The building authorities accepted extension beyond original restrictions but wanted a modern expression, and found common ground with the architects in letting the existing building be preserved as a clear and city-typical shape. Stavanger has also recently been host to the Norwegian Wood project, part of Stavanger 2008 – European City of Culture, and there is reason to believe that the municipal authorities in Stavanger has achieved a more clear and mature architectural policy through the specific focus which that project gave.
The form concept involved a combination of distancing itself from the main building and yet still letting this stand in the middle as the most important element. Furthermore this is emphasised by following the existing roof slopes, the ridge and the cornice as well as the contrasting color.

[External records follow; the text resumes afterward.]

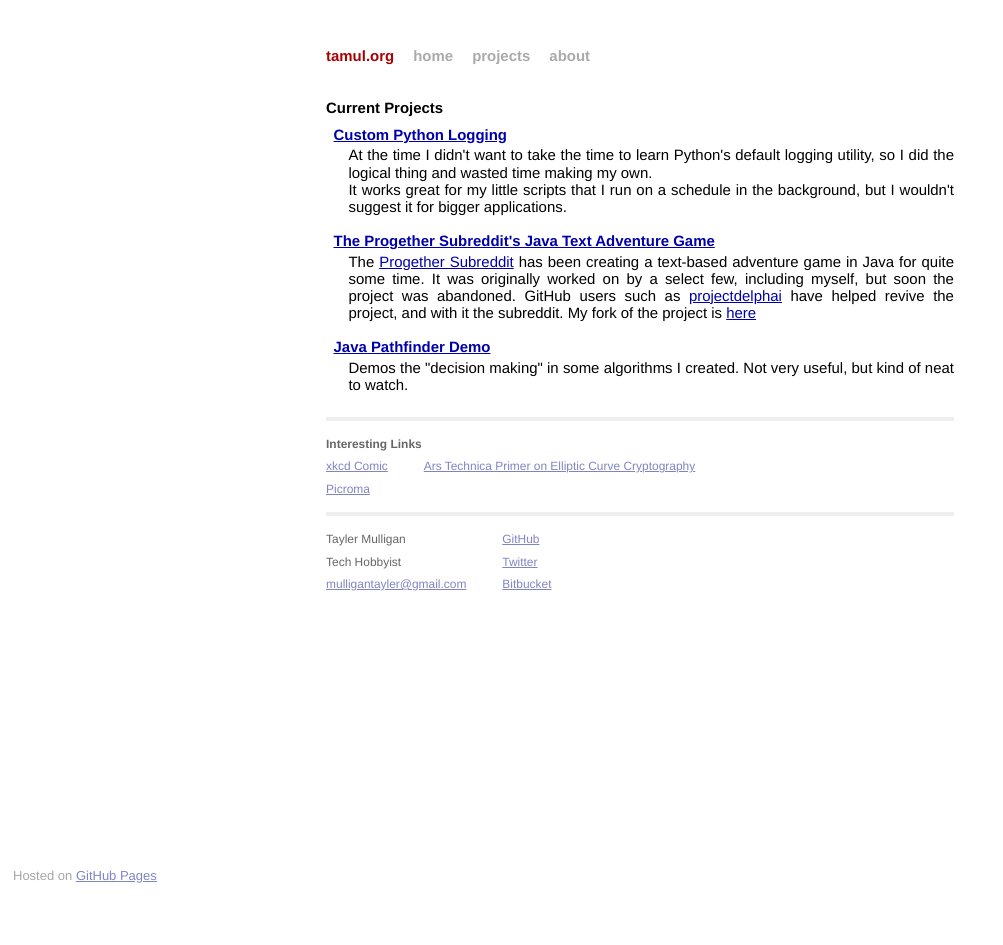
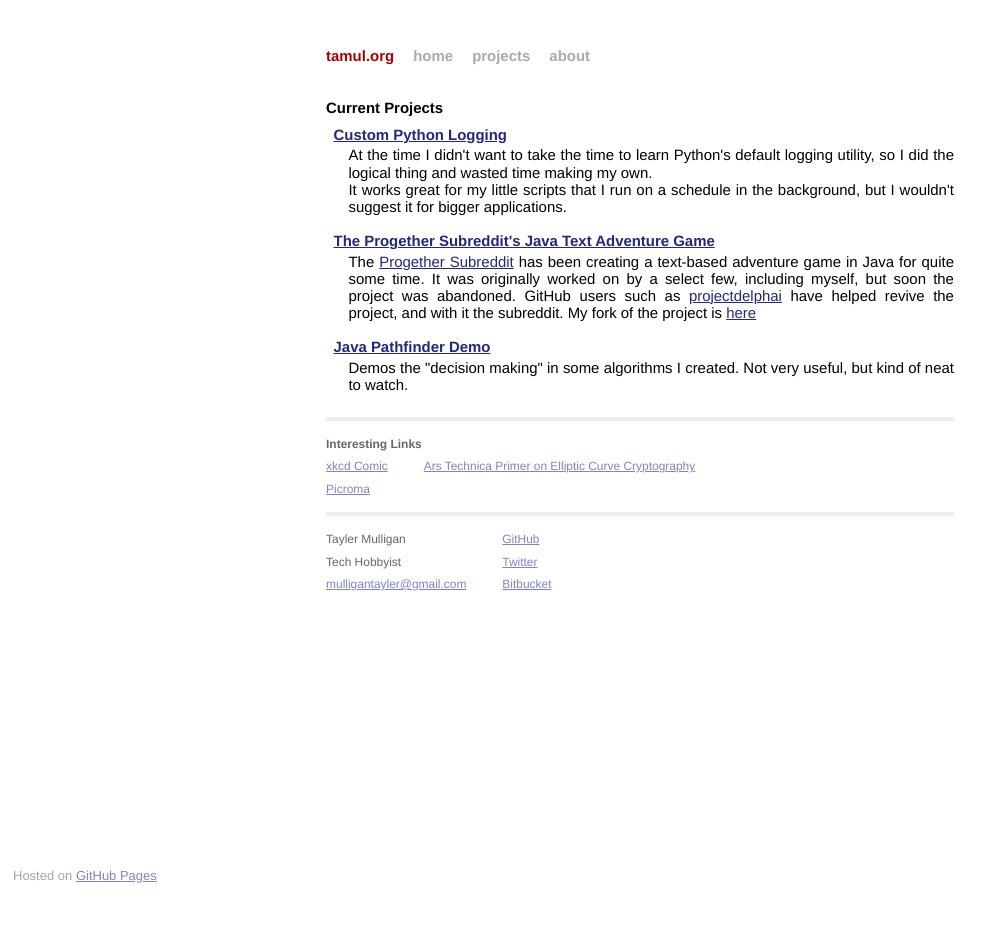
Before and after one commit to mtayler/tamul.github.io, a Jekyll site: the page built from projects.html, in a window 1280 px wide. Shown: the whole page, without its empty margins (0-1003 px from the left). Built offline with Jekyll 4.4.1, drawn with Linux system fonts in a browser that asks for light colours; Markdown is read by kramdown in place of the engine named in the settings.

Commit message:
Tweaked project page link colors

```diff
--- a/css/main.css
+++ b/css/main.css
@@ -28,34 +28,6 @@ p { margin: 1em 0; }
 a         { color: #00a; }
 a:hover   { color: #000; }
 a:visited { color: #a0a; }
-
-/*****************************************************************************/
-/*
-/* Home
-/*
-/*****************************************************************************/
-.about h1 {
-  margin-bottom: 0.3em;
-}
-
-.about p {
-  margin-top: 0.3em;
-  margin-bottom: 1.4em;
-}
-
-.projects h1 {
-  margin-bottom: 0.3em;
-}
-
-.projects h2 {
-  margin-left: 0.5em;
-}
-
-.projects p {
-  line-height: 1.15em;
-  margin-top: 0em;
-  margin-left: 1.5em;
-}
 
 /*****************************************************************************/
 /*
@@ -158,6 +130,45 @@ a:visited { color: #a0a; }
 
 /*****************************************************************************/
 /*
+/* Pages
+/*
+/*****************************************************************************/
+.about h1 {
+  margin-bottom: 0.3em;
+}
+
+.about p {
+  margin-top: 0.3em;
+  margin-bottom: 1.4em;
+}
+
+.projects h1 {
+  margin-bottom: 0.3em;
+}
+
+.projects h2 {
+  margin-left: 0.5em;
+}
+
+.projects p {
+  line-height: 1.15em;
+  margin-top: 0em;
+  margin-left: 1.5em;
+}
+
+.projects a {
+    color: #242781;
+}
+
+.projects a:visited {
+    color: #81247F;
+}
+
+.projects a:hover {
+    color: #38449C;
+
+/*****************************************************************************/
+/*
 /*  Posts
 /*
 /*****************************************************************************/
--- a/projects.html
+++ b/projects.html
@@ -4,9 +4,7 @@ title: Projects
 change_frequency: weekly
 priority: 0.6
 ---
-<div id="projects">
-
-  <div class="projects">
+<div class="projects">
     <h1>Current Projects</h1>
     <h2><a href="https://github.com/tamul/simplelogger">Custom Python Logging</a></h2>
     <p>At the time I didn't want to take the time to learn Python's default logging utility, so I did the logical thing and wasted time making my own.<br />
@@ -17,6 +15,4 @@ priority: 0.6
 
     <h2><a href="https://github.com/tamul/Pathfinder">Java Pathfinder Demo</a></h2>
     <p>Demos the "decision making" in some algorithms I created. Not very useful, but kind of neat to watch.</p>
-  </div>
-
 </div>
```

The large extension to the north contains two small bedrooms at the top, a living room at ground level, and a combined home-cinema-and-exercise room with a classical skylight flushing down the concrete wall in the basement. The two bedrooms are present as up hung objects in the living room, and are reached by a winding staircase connected at the top by a glass platform-and-stairs leading to the roof terrace.The small extension to the south contains bathroom and main entrance. Between the main body and large extension there is a roof terrace where the dark paint is given the slightest of warm pigment, letting this place be a bit friendlier.
Location: Stavanger, Norway
Type: Houses – Residential
Area: 110 sqm
Architects: Rever & Drage Architects
Design team: Tom Auger, Martin Beverfjord, Eirik Lilledrange
Photo: Tom Auger